For well over a decade, Nigel Farage was the face of Britain’s eurosceptic movement and, as such, of the entire eurosceptic movement in Europe. Although he failed to win a seat for himself in the British Parliament, he did guide UKIP to great election victories in elections for the European Parliament. And, of course, he was vital in a) bringing about a referendum on Brexit and b) making sure the Leave campaign won.
Last year, Farage stepped down as UKIP’s leader. His absence caused a leadership struggle in the party. In the end, it was UKIP MEP Paul Nuttall who was selected to lead UKIP heading into the British elections. The results were a disaster: the party was wiped out.
As a result, Nuttall resigned. Candidates to succeed him have until the end of July to throw their hat in the ring.
Many people have been lobbying Farage to come back. I know I have. There are few politicians — if any — in Britain with his charisma and leadership abilities. Sure, the man has also failed on numerous occasions, but overall, UKIP couldn’t possibly wish for a better leader. Sadly, Farage has announced that he’s not interested in the job:
While many have been lobbying me and urging me to come back, I have decided that this would not be the right thing to do and I will not be standing. While I remain a strong supporter of the party and think there is a real chance in two years that Ukip may be more relevant than ever, the party itself needs serious reforms.
Farage’s main problem is that UKIP is run by an elected National Executive Committee (NEC). This body is, sadly, occupied by rank amateurs. They’re passionate and enthusiastic, but they have no idea how to run campaigns, play the media, or raise money. As the leader, Farage felt that this governing body of the party was holding him back. “Time and again I was outvoted on important decisions and could not take the party in the direction I wanted,” he writes. He concludes:
The thought of going back to a job I may not be allowed to do, if, again, I’m held back by totally unqualified people is not something I’m prepared to contemplate. I hope the new leader takes on the battle for major constitutional change or the party will return to being an amateur shambles.
Although political watchers can sympathize with Farage, he leaves behind a party that’s in shambles and that desperately needs a leader — a leader like Farage. Sadly, if the man himself doesn’t step up to the plate, there’s nobody with his gravitas to replace him. Nuttall tried but failed. His successor will undoubtedly suffer the same fate. There’s nobody else in UKIP with Farage’s political acumen and charisma.
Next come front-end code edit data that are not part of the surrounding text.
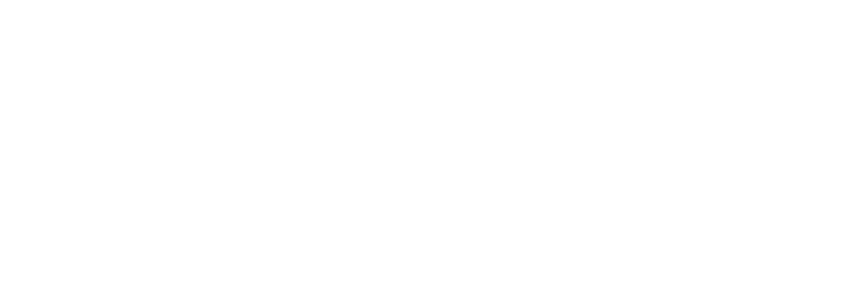
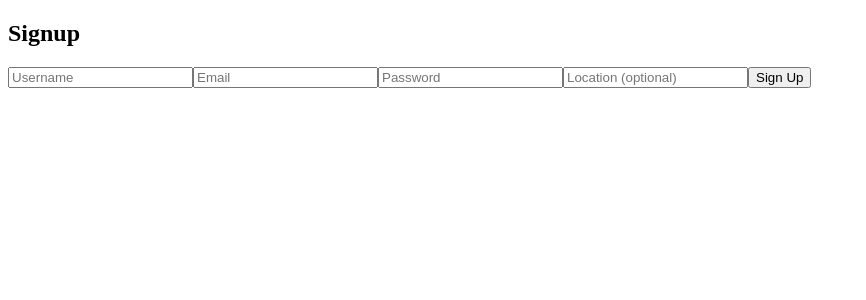
Before and after one commit to Larrymeez/Phase-4-Bookswap-Project, a React (Vite) app in the folder client/: page /signup in a window 1280 px wide. Before the commit this address had no page. Shown: the top 300 px of the page, without its empty margins (0-866 px from the left). Built offline with nearby package versions, Linux system fonts and the light colour scheme.

Commit message:
creates login page

```diff
--- a/client/src/main.jsx
+++ b/client/src/main.jsx
@@ -2,19 +2,17 @@ import React from 'react'
 import ReactDOM from 'react-dom/client'
 import { BrowserRouter, Routes, Route } from 'react-router-dom'
 import App from './App.jsx'
-import BooksPage from './pages/BooksPage.jsx'
-import ClubsPage from './pages/ClubsPage.jsx'
-import ProfilePage from './pages/ProfilePage.jsx'
+import Signup from './pages/Signup.jsx'
+import Login from './pages/Login.jsx'
 
 ReactDOM.createRoot(document.getElementById('root')).render(
   <React.StrictMode>
     <BrowserRouter>
       <Routes>
         <Route path="/" element={<App />} />
-        <Route path="/books" element={<BooksPage />} />
-        <Route path="/clubs" element={<ClubsPage />} />
-        <Route path="/profile" element={<ProfilePage />} />
+        <Route path="/signup" element={<Signup />} />
+        <Route path="/login" element={<Login />} />
       </Routes>
     </BrowserRouter>
-  </React.StrictMode>,
+  </React.StrictMode>
 )
--- a/client/src/pages/Login.jsx
+++ b/client/src/pages/Login.jsx
@@ -0,0 +1,52 @@
+import React from 'react'
+import { Formik, Form, Field, ErrorMessage } from 'formik'
+import * as Yup from 'yup'
+
+const Login = () => {
+  const handleSubmit = async (values, { setSubmitting }) => {
+    try {
+      const res = await fetch('http://127.0.0.1:5001/login', {
+        method: 'POST',
+        headers: { 'Content-Type': 'application/json' },
+        body: JSON.stringify(values)
+      })
+
+      const data = await res.json()
+      if (res.ok) {
+        localStorage.setItem('token', data.token)
+        alert('Login successful!')
+        // redirect logic will go here
+      } else {
+        alert(data.error || 'Login failed')
+      }
+    } catch (err) {
+      alert('Error logging in')
+    } finally {
+      setSubmitting(false)
+    }
+  }
+
+  return (
+    <div className="p-6 max-w-md mx-auto">
+      <h2 className="text-xl mb-4">Login</h2>
+      <Formik
+        initialValues={{ username: '', password: '' }}
+        validationSchema={Yup.object({
+          username: Yup.string().required('Required'),
+          password: Yup.string().min(6, 'Minimum 6 characters').required('Required')
+        })}
+        onSubmit={handleSubmit}
+      >
+        <Form className="flex flex-col gap-2">
+          <Field name="username" placeholder="Username" />
+          <ErrorMessage name="username" component="div" />
+          <Field type="password" name="password" placeholder="Password" />
+          <ErrorMessage name="password" component="div" />
+          <button type="submit">Login</button>
+        </Form>
+      </Formik>
+    </div>
+  )
+}
+
+export default Login
--- a/client/src/pages/Signup.jsx
+++ b/client/src/pages/Signup.jsx
@@ -0,0 +1,57 @@
+import React from 'react'
+import { Formik, Form, Field, ErrorMessage } from 'formik'
+import * as Yup from 'yup'
+
+const Signup = () => {
+  const handleSubmit = async (values, { setSubmitting, resetForm }) => {
+    try {
+      const res = await fetch('http://127.0.0.1:5001/signup', {
+        method: 'POST',
+        headers: { 'Content-Type': 'application/json' },
+        body: JSON.stringify(values)
+      })
+
+      const data = await res.json()
+      if (res.ok) {
+        localStorage.setItem('token', data.token)
+        alert('Signup successful!')
+        resetForm()
+      } else {
+        alert(data.error || 'Signup failed')
+      }
+    } catch (err) {
+      alert('Error signing up')
+    } finally {
+      setSubmitting(false)
+    }
+  }
+
+  return (
+    <div className="p-6 max-w-md mx-auto">
+      <h2 className="text-xl mb-4">Signup</h2>
+      <Formik
+        initialValues={{ username: '', email: '', password: '', location: '' }}
+        validationSchema={Yup.object({
+          username: Yup.string().required('Required'),
+          email: Yup.string().email('Invalid email').required('Required'),
+          password: Yup.string().min(6).required('Required'),
+          location: Yup.string()
+        })}
+        onSubmit={handleSubmit}
+      >
+        <Form className="flex flex-col gap-2">
+          <Field name="username" placeholder="Username" />
+          <ErrorMessage name="username" component="div" />
+          <Field name="email" placeholder="Email" />
+          <ErrorMessage name="email" component="div" />
+          <Field type="password" name="password" placeholder="Password" />
+          <ErrorMessage name="password" component="div" />
+          <Field name="location" placeholder="Location (optional)" />
+          <button type="submit">Sign Up</button>
+        </Form>
+      </Formik>
+    </div>
+  )
+}
+
+export default Signup
```
Also changed, not shown: 1 other file (tests, documents, lock files or other folders).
And that means that the end of UKIP as a political player is in sight, which would be a terrible loss not only for Britain itself but also for the rest of Europe, which desperately needs eurosceptic parties — parties that put Brussels’ feet to the fire and warn the citizenry about the secret power grabs of the European elites.